=== TASK STATEMENT ===
Return all of the entries exactly, but do not include the pictures.

=== GIVEN RECORDS ===
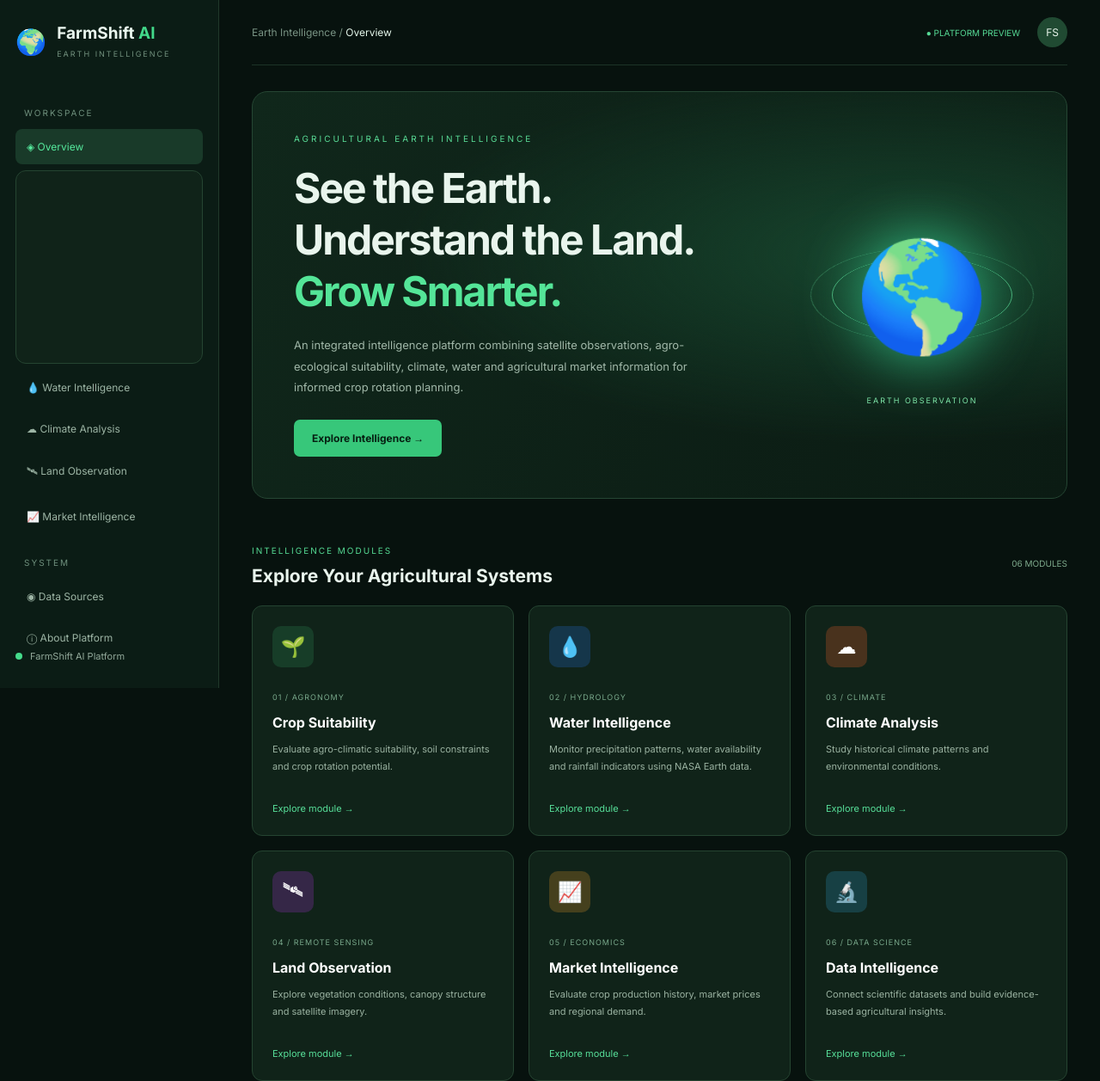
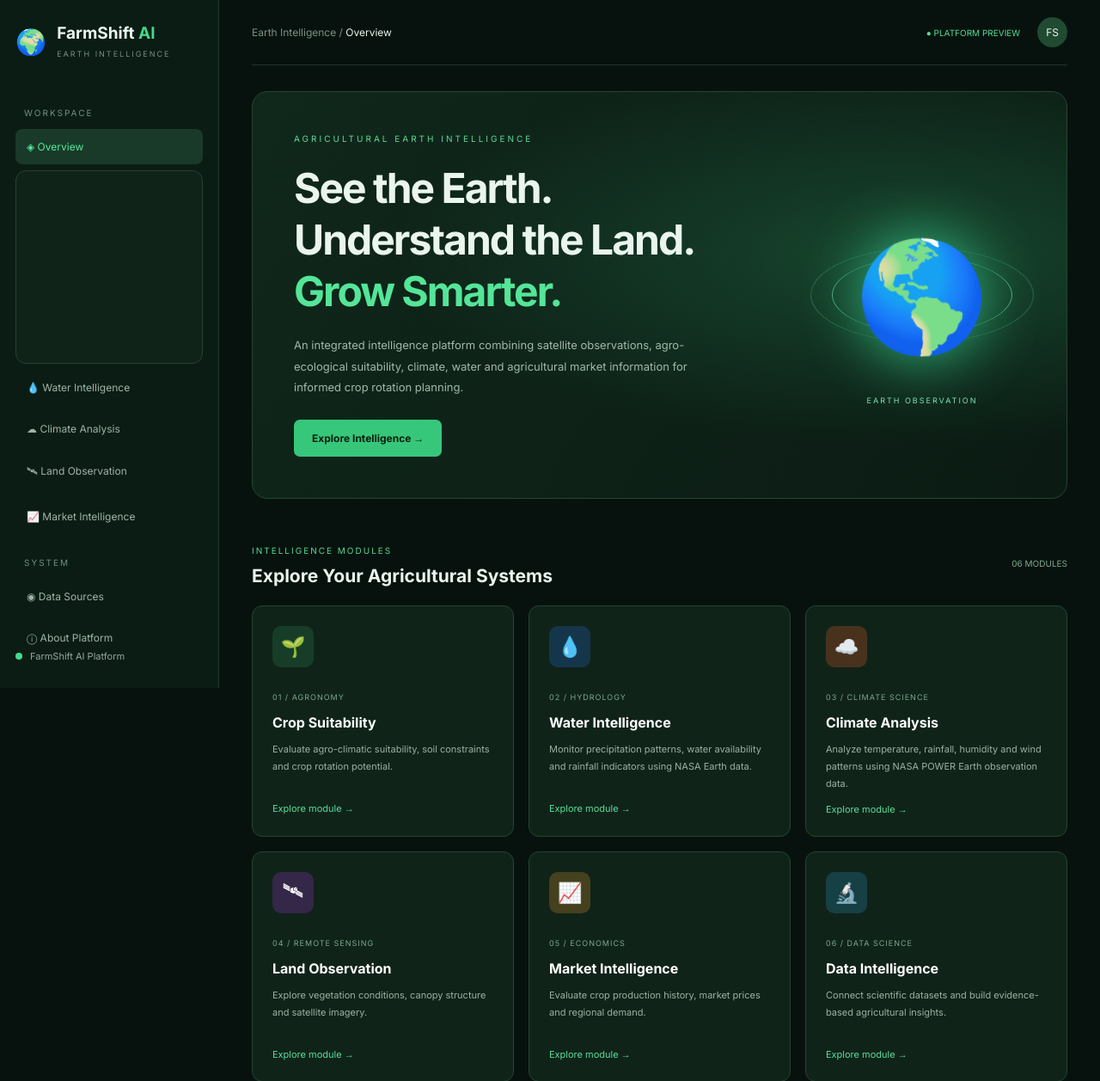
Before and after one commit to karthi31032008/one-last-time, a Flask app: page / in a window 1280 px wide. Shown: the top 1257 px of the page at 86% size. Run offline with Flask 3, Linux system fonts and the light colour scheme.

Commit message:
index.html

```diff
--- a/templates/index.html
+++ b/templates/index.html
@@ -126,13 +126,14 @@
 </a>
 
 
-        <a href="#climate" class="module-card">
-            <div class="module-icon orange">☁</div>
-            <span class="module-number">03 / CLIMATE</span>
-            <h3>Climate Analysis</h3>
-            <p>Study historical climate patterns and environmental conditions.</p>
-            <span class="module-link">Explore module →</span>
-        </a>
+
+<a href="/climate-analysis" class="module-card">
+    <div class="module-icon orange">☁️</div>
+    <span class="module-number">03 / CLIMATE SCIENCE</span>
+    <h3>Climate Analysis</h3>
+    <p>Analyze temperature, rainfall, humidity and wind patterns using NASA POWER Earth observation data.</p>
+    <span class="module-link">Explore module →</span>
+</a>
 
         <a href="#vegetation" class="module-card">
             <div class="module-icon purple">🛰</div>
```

=== WRITTEN ANSWER ===
Before and after one commit to karthi31032008/one-last-time, a Flask app: page / in a window 1280 px wide. Shown: the top 1257 px of the page at 86% size. Run offline with Flask 3, Linux system fonts and the light colour scheme.

Commit message:
index.html

```diff
--- a/templates/index.html
+++ b/templates/index.html
@@ -126,13 +126,14 @@
 </a>
 
 
-        <a href="#climate" class="module-card">
-            <div class="module-icon orange">☁</div>
-            <span class="module-number">03 / CLIMATE</span>
-            <h3>Climate Analysis</h3>
-            <p>Study historical climate patterns and environmental conditions.</p>
-            <span class="module-link">Explore module →</span>
-        </a>
+
+<a href="/climate-analysis" class="module-card">
+    <div class="module-icon orange">☁️</div>
+    <span class="module-number">03 / CLIMATE SCIENCE</span>
+    <h3>Climate Analysis</h3>
+    <p>Analyze temperature, rainfall, humidity and wind patterns using NASA POWER Earth observation data.</p>
+    <span class="module-link">Explore module →</span>
+</a>
 
         <a href="#vegetation" class="module-card">
             <div class="module-icon purple">🛰</div>
```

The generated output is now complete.